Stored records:
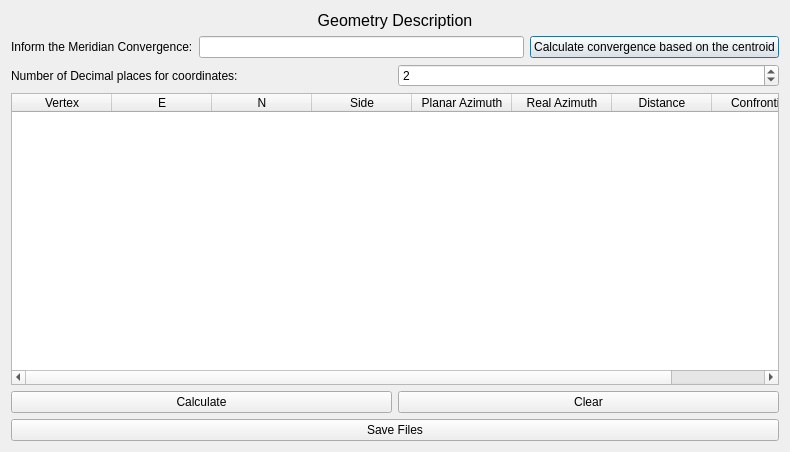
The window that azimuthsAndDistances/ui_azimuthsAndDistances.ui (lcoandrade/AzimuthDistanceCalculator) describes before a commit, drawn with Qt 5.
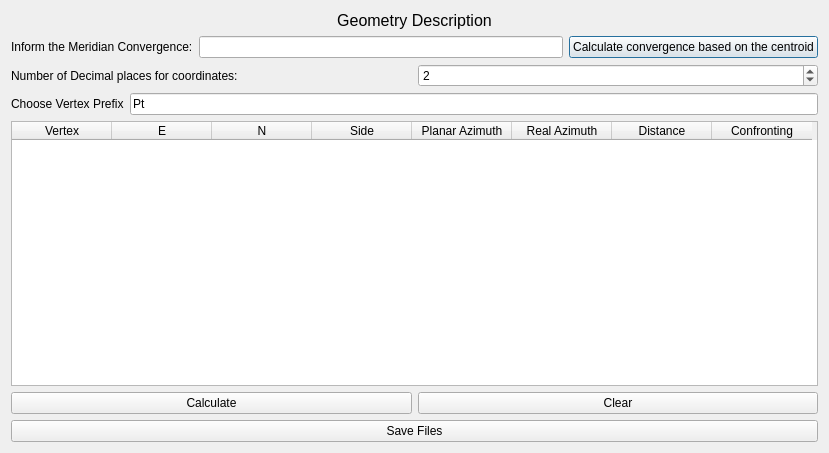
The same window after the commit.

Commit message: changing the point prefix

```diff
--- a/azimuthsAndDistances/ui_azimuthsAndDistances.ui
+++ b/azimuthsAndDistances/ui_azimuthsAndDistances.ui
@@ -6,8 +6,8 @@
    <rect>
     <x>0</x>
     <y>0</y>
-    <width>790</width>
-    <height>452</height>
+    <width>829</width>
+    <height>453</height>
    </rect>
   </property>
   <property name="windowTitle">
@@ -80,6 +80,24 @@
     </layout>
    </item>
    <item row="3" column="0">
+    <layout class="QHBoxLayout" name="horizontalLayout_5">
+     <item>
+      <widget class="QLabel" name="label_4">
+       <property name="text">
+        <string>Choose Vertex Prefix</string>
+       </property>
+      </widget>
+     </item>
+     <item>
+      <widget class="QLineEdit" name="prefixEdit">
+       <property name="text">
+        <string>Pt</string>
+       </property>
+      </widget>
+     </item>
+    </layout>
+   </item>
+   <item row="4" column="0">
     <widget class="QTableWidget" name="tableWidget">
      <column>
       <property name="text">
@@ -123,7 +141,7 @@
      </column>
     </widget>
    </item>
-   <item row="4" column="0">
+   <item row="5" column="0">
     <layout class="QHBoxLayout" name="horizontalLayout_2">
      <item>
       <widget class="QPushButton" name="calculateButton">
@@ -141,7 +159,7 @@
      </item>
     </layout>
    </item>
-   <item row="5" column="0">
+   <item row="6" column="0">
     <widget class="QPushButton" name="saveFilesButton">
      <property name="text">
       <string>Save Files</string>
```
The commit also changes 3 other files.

- _WHAT YOU HAVE TO DO_: Restate the entries verbatim and exclude any pictures.

- _WORKED SOLUTION_:
The window that azimuthsAndDistances/ui_azimuthsAndDistances.ui (lcoandrade/AzimuthDistanceCalculator) describes before a commit, drawn with Qt 5.
The same window after the commit.

Commit message: changing the point prefix

```diff
--- a/azimuthsAndDistances/ui_azimuthsAndDistances.ui
+++ b/azimuthsAndDistances/ui_azimuthsAndDistances.ui
@@ -6,8 +6,8 @@
    <rect>
     <x>0</x>
     <y>0</y>
-    <width>790</width>
-    <height>452</height>
+    <width>829</width>
+    <height>453</height>
    </rect>
   </property>
   <property name="windowTitle">
@@ -80,6 +80,24 @@
     </layout>
    </item>
    <item row="3" column="0">
+    <layout class="QHBoxLayout" name="horizontalLayout_5">
+     <item>
+      <widget class="QLabel" name="label_4">
+       <property name="text">
+        <string>Choose Vertex Prefix</string>
+       </property>
+      </widget>
+     </item>
+     <item>
+      <widget class="QLineEdit" name="prefixEdit">
+       <property name="text">
+        <string>Pt</string>
+       </property>
+      </widget>
+     </item>
+    </layout>
+   </item>
+   <item row="4" column="0">
     <widget class="QTableWidget" name="tableWidget">
      <column>
       <property name="text">
@@ -123,7 +141,7 @@
      </column>
     </widget>
    </item>
-   <item row="4" column="0">
+   <item row="5" column="0">
     <layout class="QHBoxLayout" name="horizontalLayout_2">
      <item>
       <widget class="QPushButton" name="calculateButton">
@@ -141,7 +159,7 @@
      </item>
     </layout>
    </item>
-   <item row="5" column="0">
+   <item row="6" column="0">
     <widget class="QPushButton" name="saveFilesButton">
      <property name="text">
       <string>Save Files</string>
```
The commit also changes 3 other files.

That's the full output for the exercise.